Largest single protected area in the Northeast
With state and local backing, EPA is designating Cape Cod Bay as a "No Discharge" area. This status means that discharges of treated and untreated boat sewage are prohibited within these Massachusetts state waters, including the Towns of Provincetown, Truro, Wellfleet, Eastham, Orleans, Brewster, Dennis, Yarmouth, Barnstable, Sandwich, and Bourne. The designation is for the single largest area of protected coastal waters in the Northeast.
In May, the Mass. Office of Coastal Zone Management (CZM), in partnership with the Association to Preserve Cape Cod, the Nantucket Soundkeeper, and the towns on the Cape Cod Bay side petitioned EPA to approve the No Discharge designation. Following consideration of the request, and a 30-day public review and comment period, EPA will approve the request to protect these coastal waters from boat sewage.
"Cape Cod is cherished by hundreds of thousands of people throughout New England and beyond," said Robert W. Varney, regional administrator of EPA's New England Office. "Putting this important protection in place will help safeguard people's enjoyment of this special, beautiful place. Achieving this designation for Cape Cod Bay is a major milestone in EPA's effort to protect the entire New England coastline from boat sewage -- these Cape communities are leading the way nationally about how we can better protect our environment."
To qualify for a No Discharge designation, the applicant must show there are enough "pumpout" facilities where boaters can get their sewage holding tanks pumped out. This particular area has an estimated 7,000 boats, of which only 3,590 are large enough to have a head or toilet on board. There are a total of eight pumpout facilities in the proposed area, five fixed shore-based facilities and three pumpout boats. In addition, there are two pending pumpout facilities which should be operational in the summer of 2008. There are approximately 19 marinas, 14 yacht, and five public landings and piers; and 42 beaches in the area.
Boat sewage can lead to health problems for swimmers, closed shellfish beds, and the overall degradation of marine habitats.

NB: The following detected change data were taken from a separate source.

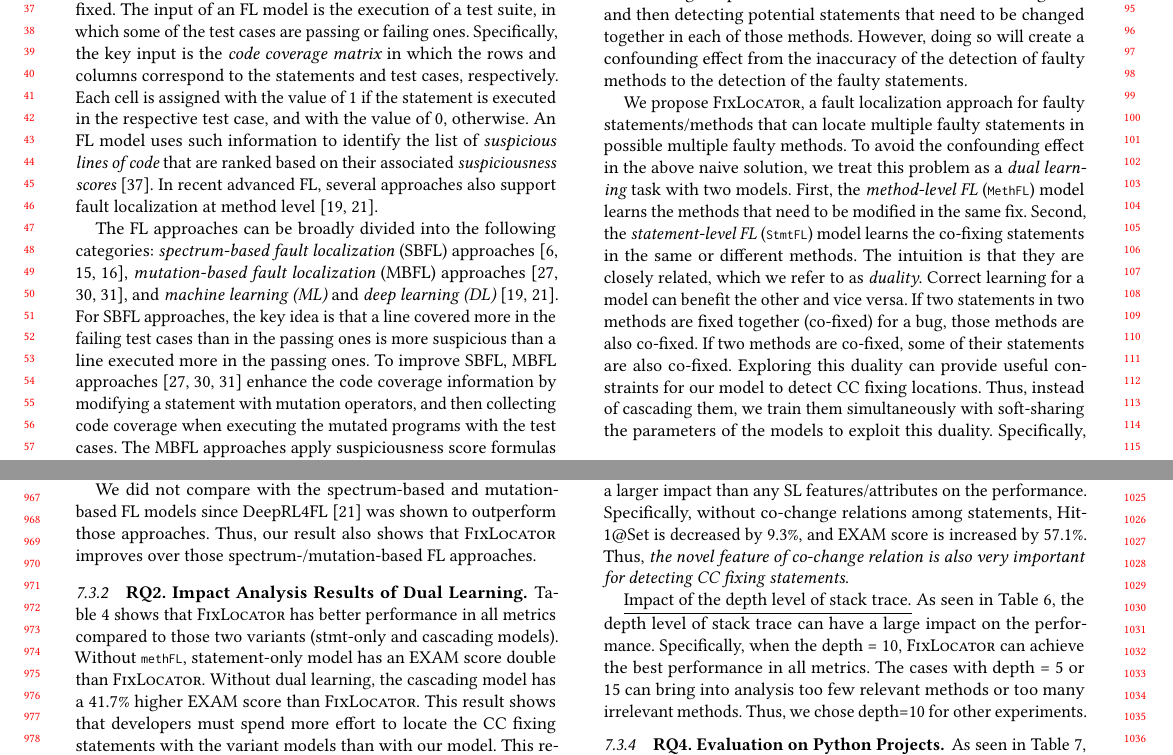
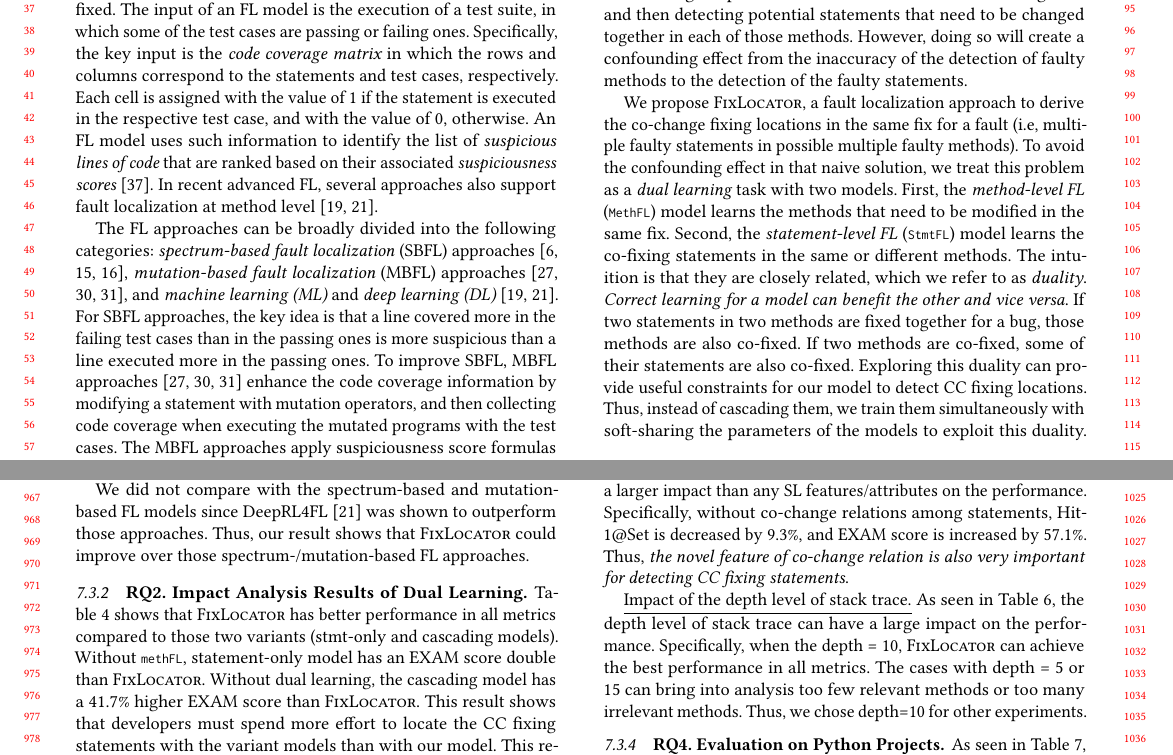
Before and after one commit to tien-n-nguyen/fixlocator, a LaTeX paper (icse22.tex, which reads sections/RQ1-result.tex, sections/intro.tex): two parts of pages 1 and 9 of 12, joined at a grey line, cut so that both start at the same text. Compiled offline with pdfLaTeX.

Commit message:
fixing the key sentences in intro and key ideas

```diff
--- a/sections/RQ1-result.tex
+++ b/sections/RQ1-result.tex
@@ -174,5 +174,5 @@ baselines.
 
 We did not compare with the spectrum-based and mutation-based FL
 models since DeepRL4FL~\cite{icse21-fl} was shown to outperform
-those approaches. Thus, our result also shows that {\tool}
-improves over those spectrum-/mutation-based FL approaches.
+those approaches. Thus, our result shows that {\tool}
+could improve over those spectrum-/mutation-based FL approaches.
--- a/sections/intro.tex
+++ b/sections/intro.tex
@@ -139,18 +139,20 @@ in each of those methods. However, doing so will create a confounding
 effect from the inaccuracy of the detection of faulty methods to the
 detection of the faulty statements.
 
-We propose {\tool}, a fault localization approach for faulty
-statements/methods that can locate multiple faulty statements in
-possible multiple faulty methods. To avoid the confounding effect in
-the above naive solution, we treat this problem as a {\em
-  dual learning} task with two models. First, the {\em method-level
-  FL} (\code{MethFL}) model learns the methods that need to be
-modified in the same fix. Second, the {\em statement-level FL}
+We propose {\tool}, a fault localization approach to derive the
+co-change fixing locations in the same fix for a fault (i.e, multiple
+faulty statements in possible multiple faulty methods).
+%for faulty statements/methods that can locate multiple faulty
+%statements in possible multiple faulty methods.
+To avoid the confounding effect in that naive solution, we treat this
+problem as a {\em dual learning} task with two models. First, the {\em
+  method-level FL} (\code{MethFL}) model learns the methods that need
+to be modified in the same fix. Second, the {\em statement-level FL}
 (\code{StmtFL}) model learns the co-fixing statements in the same or
 different methods. The intuition is that they are closely related,
-which we refer to as {\em duality}. Correct learning for a model can
-benefit the other and vice versa. If two statements in two methods are
-fixed together (co-fixed) for a bug, those methods are also
+which we refer to as {\em duality}. {\em Correct learning for a model
+  can benefit the other and vice versa}. If two statements in two
+methods are fixed together for a bug, those methods are also
 co-fixed. If two methods are co-fixed, some of their statements are
 also co-fixed. Exploring this~duality can provide useful constraints
 for our model to detect CC fixing locations. Thus, instead of
```
Also changed, not shown: sections/key-ideas.tex (+3 -3 lines), sections/intro.tex (16 more changed lines).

The Association to Preserve Cape Cod, the Nantucket Soundkeeper and MA Coastal Zone Management (MA CZM) initiated the No Discharge Area designation process in the summer of 2007 to safeguard local marine resources. Working together, the groups held informal meetings in the area where staff presented an overview of the proposed area for designation, outlined the designation process, described the beneficial environmental impacts of establishing the No Discharge Area and received input from the public.